▸ EXERCISE
Copy the records below in full and leave every image out of the copy.

---------- DATA FOR ANALYSIS ----------

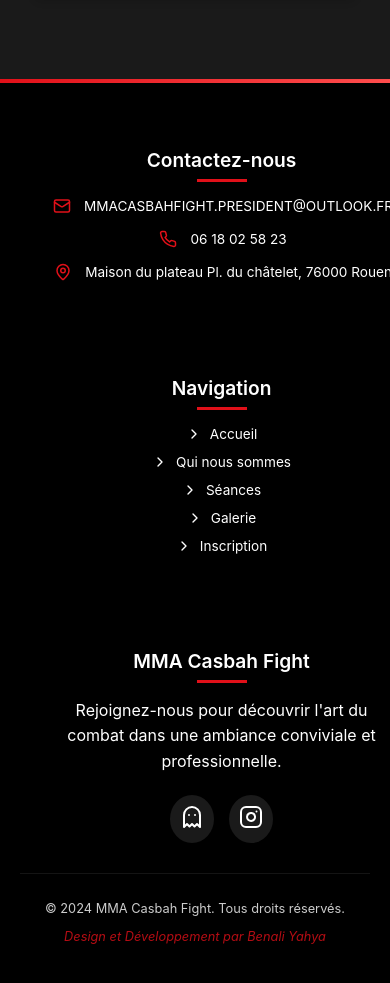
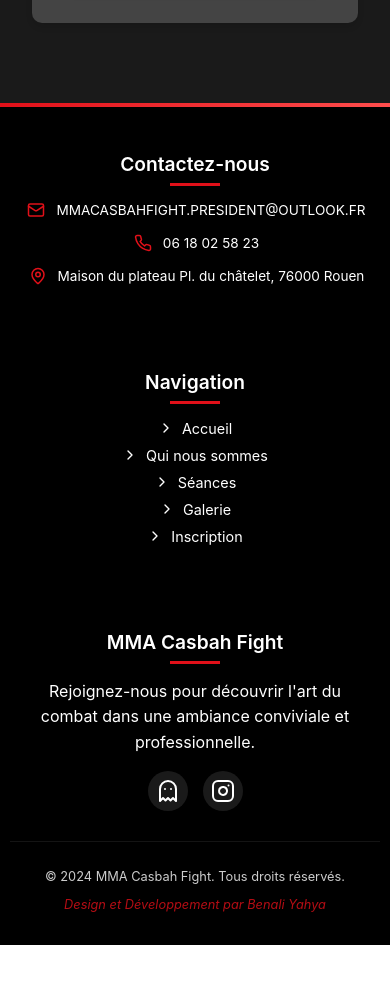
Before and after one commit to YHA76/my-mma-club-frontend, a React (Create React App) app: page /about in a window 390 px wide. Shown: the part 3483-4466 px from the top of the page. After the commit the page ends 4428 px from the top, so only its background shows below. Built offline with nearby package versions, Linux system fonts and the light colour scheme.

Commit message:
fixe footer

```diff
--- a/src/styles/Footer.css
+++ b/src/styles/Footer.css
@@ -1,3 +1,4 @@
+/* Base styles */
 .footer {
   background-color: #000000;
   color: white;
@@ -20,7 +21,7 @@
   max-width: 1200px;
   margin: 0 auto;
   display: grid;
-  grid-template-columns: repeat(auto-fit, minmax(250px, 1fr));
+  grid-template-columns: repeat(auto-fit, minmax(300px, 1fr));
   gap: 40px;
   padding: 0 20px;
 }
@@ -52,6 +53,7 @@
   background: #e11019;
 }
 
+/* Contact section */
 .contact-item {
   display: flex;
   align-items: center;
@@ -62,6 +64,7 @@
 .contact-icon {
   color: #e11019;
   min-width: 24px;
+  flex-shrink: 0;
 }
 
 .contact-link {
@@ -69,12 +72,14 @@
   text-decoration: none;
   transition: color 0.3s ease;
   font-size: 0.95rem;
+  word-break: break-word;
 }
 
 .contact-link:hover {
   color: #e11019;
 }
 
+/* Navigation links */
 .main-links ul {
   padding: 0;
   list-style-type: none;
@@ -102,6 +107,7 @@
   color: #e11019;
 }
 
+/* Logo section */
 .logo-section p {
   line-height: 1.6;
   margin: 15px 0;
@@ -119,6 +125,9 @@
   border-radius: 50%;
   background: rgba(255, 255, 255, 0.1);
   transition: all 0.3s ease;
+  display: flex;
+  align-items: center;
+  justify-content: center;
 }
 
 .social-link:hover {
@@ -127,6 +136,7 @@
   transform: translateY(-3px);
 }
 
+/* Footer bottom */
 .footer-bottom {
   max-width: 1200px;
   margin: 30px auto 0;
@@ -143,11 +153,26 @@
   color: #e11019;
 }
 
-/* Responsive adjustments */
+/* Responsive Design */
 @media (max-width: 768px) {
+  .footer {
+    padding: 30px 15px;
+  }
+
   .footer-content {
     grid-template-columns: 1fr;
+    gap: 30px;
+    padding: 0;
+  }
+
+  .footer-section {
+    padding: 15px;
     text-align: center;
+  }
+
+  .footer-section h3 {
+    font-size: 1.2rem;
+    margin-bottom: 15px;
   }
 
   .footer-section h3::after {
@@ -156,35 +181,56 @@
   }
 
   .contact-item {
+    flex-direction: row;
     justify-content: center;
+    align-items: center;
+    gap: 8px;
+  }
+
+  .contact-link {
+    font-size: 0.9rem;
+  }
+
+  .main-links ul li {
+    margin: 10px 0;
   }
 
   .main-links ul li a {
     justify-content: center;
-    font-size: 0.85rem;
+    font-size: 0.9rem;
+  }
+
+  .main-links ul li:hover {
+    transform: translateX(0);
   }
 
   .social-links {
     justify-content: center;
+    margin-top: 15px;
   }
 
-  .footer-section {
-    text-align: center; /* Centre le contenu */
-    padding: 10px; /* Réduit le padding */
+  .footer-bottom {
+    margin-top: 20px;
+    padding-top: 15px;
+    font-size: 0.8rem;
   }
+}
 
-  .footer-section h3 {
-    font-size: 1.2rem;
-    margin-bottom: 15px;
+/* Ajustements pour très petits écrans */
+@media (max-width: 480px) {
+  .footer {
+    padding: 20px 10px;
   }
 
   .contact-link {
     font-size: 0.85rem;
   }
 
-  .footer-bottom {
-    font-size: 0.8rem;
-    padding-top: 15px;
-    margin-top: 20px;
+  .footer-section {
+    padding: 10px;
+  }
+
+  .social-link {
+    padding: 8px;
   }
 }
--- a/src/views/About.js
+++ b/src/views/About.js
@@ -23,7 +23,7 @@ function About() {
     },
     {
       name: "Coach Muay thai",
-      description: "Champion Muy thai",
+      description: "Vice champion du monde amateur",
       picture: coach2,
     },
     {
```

----------

▸ ANSWER SPACE
Before and after one commit to YHA76/my-mma-club-frontend, a React (Create React App) app: page /about in a window 390 px wide. Shown: the part 3483-4466 px from the top of the page. After the commit the page ends 4428 px from the top, so only its background shows below. Built offline with nearby package versions, Linux system fonts and the light colour scheme.

Commit message:
fixe footer

```diff
--- a/src/styles/Footer.css
+++ b/src/styles/Footer.css
@@ -1,3 +1,4 @@
+/* Base styles */
 .footer {
   background-color: #000000;
   color: white;
@@ -20,7 +21,7 @@
   max-width: 1200px;
   margin: 0 auto;
   display: grid;
-  grid-template-columns: repeat(auto-fit, minmax(250px, 1fr));
+  grid-template-columns: repeat(auto-fit, minmax(300px, 1fr));
   gap: 40px;
   padding: 0 20px;
 }
@@ -52,6 +53,7 @@
   background: #e11019;
 }
 
+/* Contact section */
 .contact-item {
   display: flex;
   align-items: center;
@@ -62,6 +64,7 @@
 .contact-icon {
   color: #e11019;
   min-width: 24px;
+  flex-shrink: 0;
 }
 
 .contact-link {
@@ -69,12 +72,14 @@
   text-decoration: none;
   transition: color 0.3s ease;
   font-size: 0.95rem;
+  word-break: break-word;
 }
 
 .contact-link:hover {
   color: #e11019;
 }
 
+/* Navigation links */
 .main-links ul {
   padding: 0;
   list-style-type: none;
@@ -102,6 +107,7 @@
   color: #e11019;
 }
 
+/* Logo section */
 .logo-section p {
   line-height: 1.6;
   margin: 15px 0;
@@ -119,6 +125,9 @@
   border-radius: 50%;
   background: rgba(255, 255, 255, 0.1);
   transition: all 0.3s ease;
+  display: flex;
+  align-items: center;
+  justify-content: center;
 }
 
 .social-link:hover {
@@ -127,6 +136,7 @@
   transform: translateY(-3px);
 }
 
+/* Footer bottom */
 .footer-bottom {
   max-width: 1200px;
   margin: 30px auto 0;
@@ -143,11 +153,26 @@
   color: #e11019;
 }
 
-/* Responsive adjustments */
+/* Responsive Design */
 @media (max-width: 768px) {
+  .footer {
+    padding: 30px 15px;
+  }
+
   .footer-content {
     grid-template-columns: 1fr;
+    gap: 30px;
+    padding: 0;
+  }
+
+  .footer-section {
+    padding: 15px;
     text-align: center;
+  }
+
+  .footer-section h3 {
+    font-size: 1.2rem;
+    margin-bottom: 15px;
   }
 
   .footer-section h3::after {
@@ -156,35 +181,56 @@
   }
 
   .contact-item {
+    flex-direction: row;
     justify-content: center;
+    align-items: center;
+    gap: 8px;
+  }
+
+  .contact-link {
+    font-size: 0.9rem;
+  }
+
+  .main-links ul li {
+    margin: 10px 0;
   }
 
   .main-links ul li a {
     justify-content: center;
-    font-size: 0.85rem;
+    font-size: 0.9rem;
+  }
+
+  .main-links ul li:hover {
+    transform: translateX(0);
   }
 
   .social-links {
     justify-content: center;
+    margin-top: 15px;
   }
 
-  .footer-section {
-    text-align: center; /* Centre le contenu */
-    padding: 10px; /* Réduit le padding */
+  .footer-bottom {
+    margin-top: 20px;
+    padding-top: 15px;
+    font-size: 0.8rem;
   }
+}
 
-  .footer-section h3 {
-    font-size: 1.2rem;
-    margin-bottom: 15px;
+/* Ajustements pour très petits écrans */
+@media (max-width: 480px) {
+  .footer {
+    padding: 20px 10px;
   }
 
   .contact-link {
     font-size: 0.85rem;
   }
 
-  .footer-bottom {
-    font-size: 0.8rem;
-    padding-top: 15px;
-    margin-top: 20px;
+  .footer-section {
+    padding: 10px;
+  }
+
+  .social-link {
+    padding: 8px;
   }
 }
--- a/src/views/About.js
+++ b/src/views/About.js
@@ -23,7 +23,7 @@ function About() {
     },
     {
       name: "Coach Muay thai",
-      description: "Champion Muy thai",
+      description: "Vice champion du monde amateur",
       picture: coach2,
     },
     {
```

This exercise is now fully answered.